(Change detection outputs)
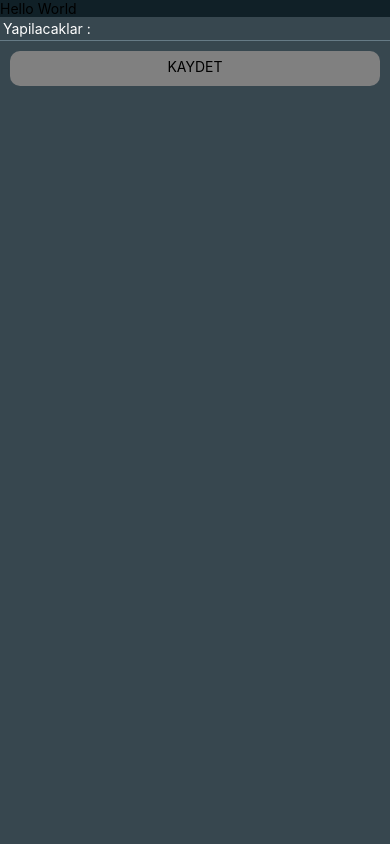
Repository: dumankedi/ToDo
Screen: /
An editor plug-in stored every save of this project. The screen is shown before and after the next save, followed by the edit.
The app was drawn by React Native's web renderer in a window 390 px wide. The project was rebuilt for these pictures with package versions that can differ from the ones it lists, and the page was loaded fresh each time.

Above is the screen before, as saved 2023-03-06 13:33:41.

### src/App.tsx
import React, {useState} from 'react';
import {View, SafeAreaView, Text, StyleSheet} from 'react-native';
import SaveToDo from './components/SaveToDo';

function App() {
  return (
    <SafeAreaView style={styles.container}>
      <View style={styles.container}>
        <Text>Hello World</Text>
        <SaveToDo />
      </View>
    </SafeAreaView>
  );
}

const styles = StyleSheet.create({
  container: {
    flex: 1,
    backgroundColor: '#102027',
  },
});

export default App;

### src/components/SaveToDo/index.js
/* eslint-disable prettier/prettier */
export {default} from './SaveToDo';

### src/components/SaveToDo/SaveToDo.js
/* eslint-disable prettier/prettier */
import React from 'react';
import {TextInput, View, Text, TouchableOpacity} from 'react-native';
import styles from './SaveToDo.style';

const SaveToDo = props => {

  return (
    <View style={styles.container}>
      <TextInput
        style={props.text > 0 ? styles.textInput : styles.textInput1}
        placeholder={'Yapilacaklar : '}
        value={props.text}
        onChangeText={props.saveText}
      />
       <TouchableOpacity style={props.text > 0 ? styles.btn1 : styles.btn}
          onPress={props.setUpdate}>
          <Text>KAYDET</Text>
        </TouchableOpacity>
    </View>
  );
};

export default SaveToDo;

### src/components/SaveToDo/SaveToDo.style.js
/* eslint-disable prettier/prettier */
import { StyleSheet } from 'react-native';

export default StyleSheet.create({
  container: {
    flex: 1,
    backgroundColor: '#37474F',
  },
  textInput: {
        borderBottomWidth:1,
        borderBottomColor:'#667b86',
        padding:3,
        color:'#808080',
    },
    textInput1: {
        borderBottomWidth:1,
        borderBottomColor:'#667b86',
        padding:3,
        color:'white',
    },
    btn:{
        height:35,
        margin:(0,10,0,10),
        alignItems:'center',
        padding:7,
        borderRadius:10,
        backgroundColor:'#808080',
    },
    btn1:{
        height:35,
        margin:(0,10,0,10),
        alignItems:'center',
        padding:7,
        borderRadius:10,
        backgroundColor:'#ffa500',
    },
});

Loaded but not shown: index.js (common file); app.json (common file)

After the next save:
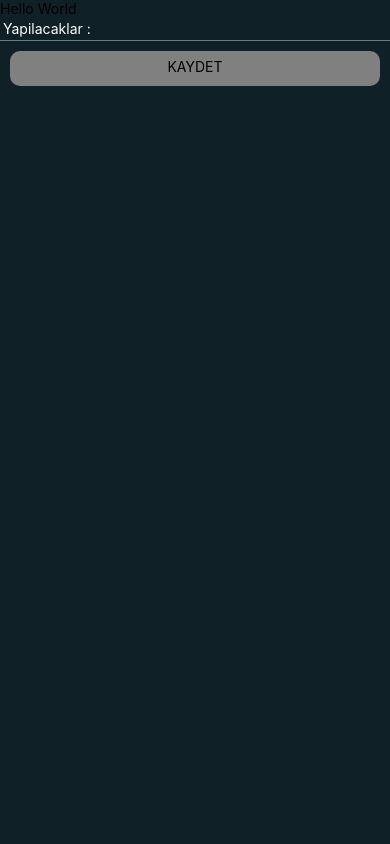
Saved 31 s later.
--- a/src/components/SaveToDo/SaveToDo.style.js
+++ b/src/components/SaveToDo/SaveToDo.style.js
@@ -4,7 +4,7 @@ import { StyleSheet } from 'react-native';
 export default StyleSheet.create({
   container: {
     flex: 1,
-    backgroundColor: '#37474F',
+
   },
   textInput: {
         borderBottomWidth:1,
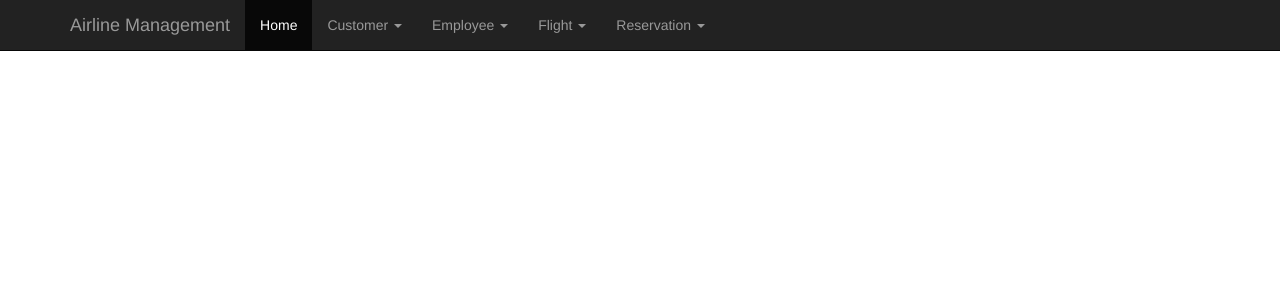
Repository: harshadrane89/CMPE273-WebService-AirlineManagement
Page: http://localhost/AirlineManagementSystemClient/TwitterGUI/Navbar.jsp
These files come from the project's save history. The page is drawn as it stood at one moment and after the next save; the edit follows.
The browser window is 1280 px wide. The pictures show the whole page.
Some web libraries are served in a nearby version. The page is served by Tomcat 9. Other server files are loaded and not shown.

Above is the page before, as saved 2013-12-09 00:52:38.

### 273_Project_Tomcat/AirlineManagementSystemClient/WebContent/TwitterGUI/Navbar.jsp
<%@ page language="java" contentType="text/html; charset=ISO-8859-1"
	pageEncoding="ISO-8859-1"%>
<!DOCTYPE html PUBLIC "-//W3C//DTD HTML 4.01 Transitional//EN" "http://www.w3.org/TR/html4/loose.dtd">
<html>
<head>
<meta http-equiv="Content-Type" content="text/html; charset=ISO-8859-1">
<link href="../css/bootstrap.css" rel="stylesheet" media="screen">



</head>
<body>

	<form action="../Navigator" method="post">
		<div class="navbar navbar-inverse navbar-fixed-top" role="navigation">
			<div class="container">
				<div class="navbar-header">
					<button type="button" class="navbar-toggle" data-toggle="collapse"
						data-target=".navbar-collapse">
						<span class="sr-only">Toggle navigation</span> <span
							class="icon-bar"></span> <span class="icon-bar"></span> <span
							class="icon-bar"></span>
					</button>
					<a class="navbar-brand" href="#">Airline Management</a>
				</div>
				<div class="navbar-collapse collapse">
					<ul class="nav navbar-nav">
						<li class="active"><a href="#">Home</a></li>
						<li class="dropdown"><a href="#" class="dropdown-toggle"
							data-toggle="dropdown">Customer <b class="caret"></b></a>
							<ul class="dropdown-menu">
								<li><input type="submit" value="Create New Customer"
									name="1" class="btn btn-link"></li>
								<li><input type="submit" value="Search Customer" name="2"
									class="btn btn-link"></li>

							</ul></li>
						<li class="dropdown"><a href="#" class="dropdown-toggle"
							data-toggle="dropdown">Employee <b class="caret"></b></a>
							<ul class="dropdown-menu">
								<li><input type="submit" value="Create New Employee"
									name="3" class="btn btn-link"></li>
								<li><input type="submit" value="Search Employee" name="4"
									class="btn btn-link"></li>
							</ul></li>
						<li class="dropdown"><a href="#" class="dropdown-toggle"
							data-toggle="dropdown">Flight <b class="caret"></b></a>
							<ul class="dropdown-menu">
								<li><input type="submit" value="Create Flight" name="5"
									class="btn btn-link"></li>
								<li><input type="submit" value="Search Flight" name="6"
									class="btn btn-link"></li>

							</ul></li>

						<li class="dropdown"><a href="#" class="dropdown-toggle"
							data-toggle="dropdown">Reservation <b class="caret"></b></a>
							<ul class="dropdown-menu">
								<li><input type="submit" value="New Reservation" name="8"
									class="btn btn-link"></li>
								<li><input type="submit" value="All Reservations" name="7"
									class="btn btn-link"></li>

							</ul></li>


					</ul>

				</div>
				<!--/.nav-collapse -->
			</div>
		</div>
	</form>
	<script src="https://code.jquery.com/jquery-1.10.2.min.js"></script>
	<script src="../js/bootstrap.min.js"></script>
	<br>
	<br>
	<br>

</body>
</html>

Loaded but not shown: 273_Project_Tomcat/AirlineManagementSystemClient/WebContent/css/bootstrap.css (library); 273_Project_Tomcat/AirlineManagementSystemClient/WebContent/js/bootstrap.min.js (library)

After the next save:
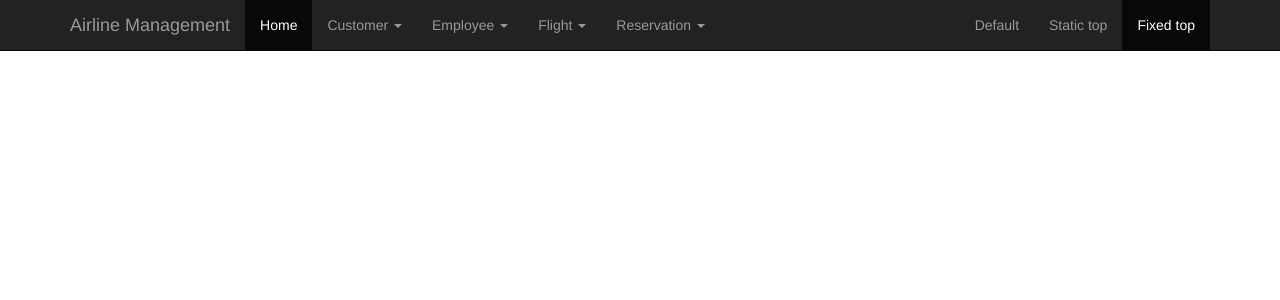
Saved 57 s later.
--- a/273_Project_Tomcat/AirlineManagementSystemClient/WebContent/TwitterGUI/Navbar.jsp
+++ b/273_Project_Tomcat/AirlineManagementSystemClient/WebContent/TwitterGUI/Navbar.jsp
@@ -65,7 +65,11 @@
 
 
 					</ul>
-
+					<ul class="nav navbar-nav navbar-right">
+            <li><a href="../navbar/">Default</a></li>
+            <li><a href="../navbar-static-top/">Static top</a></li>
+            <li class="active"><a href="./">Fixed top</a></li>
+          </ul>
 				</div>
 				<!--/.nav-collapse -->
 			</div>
--
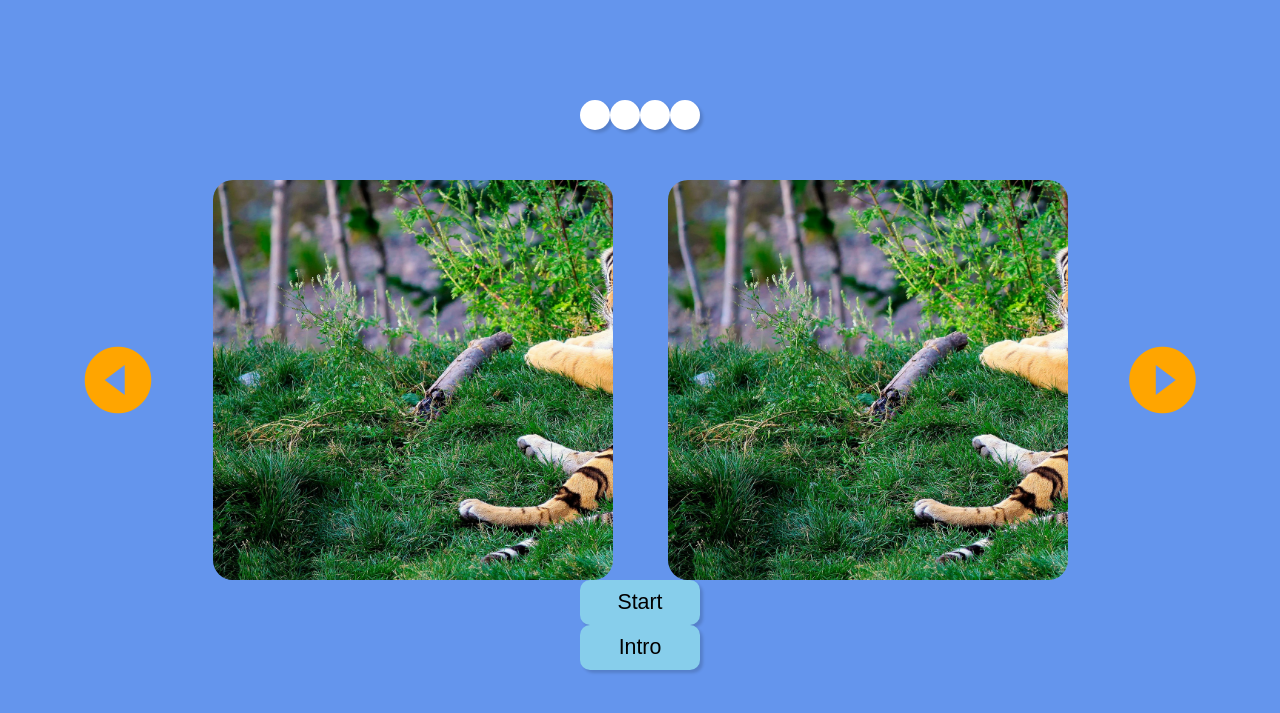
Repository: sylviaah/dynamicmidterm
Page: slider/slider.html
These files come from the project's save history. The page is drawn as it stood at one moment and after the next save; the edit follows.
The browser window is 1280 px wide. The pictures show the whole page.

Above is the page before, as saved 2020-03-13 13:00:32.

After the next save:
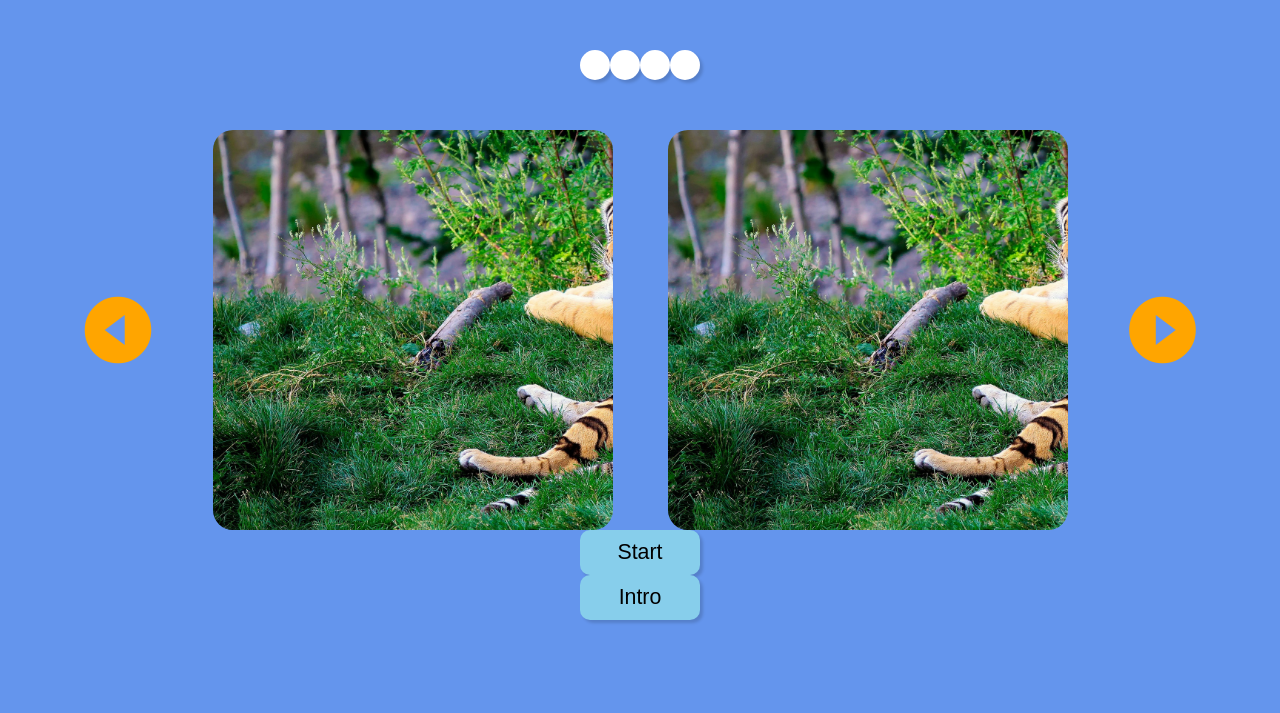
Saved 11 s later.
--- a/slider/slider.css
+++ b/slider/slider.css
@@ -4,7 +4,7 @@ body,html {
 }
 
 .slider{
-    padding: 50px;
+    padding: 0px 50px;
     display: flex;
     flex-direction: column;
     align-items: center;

- TASK DIRECTIONS -
Search the data above for the word "form" and show every line that has it.

- ANSWER TO THIS TASK -
	<form action="../Navigator" method="post">
	</form>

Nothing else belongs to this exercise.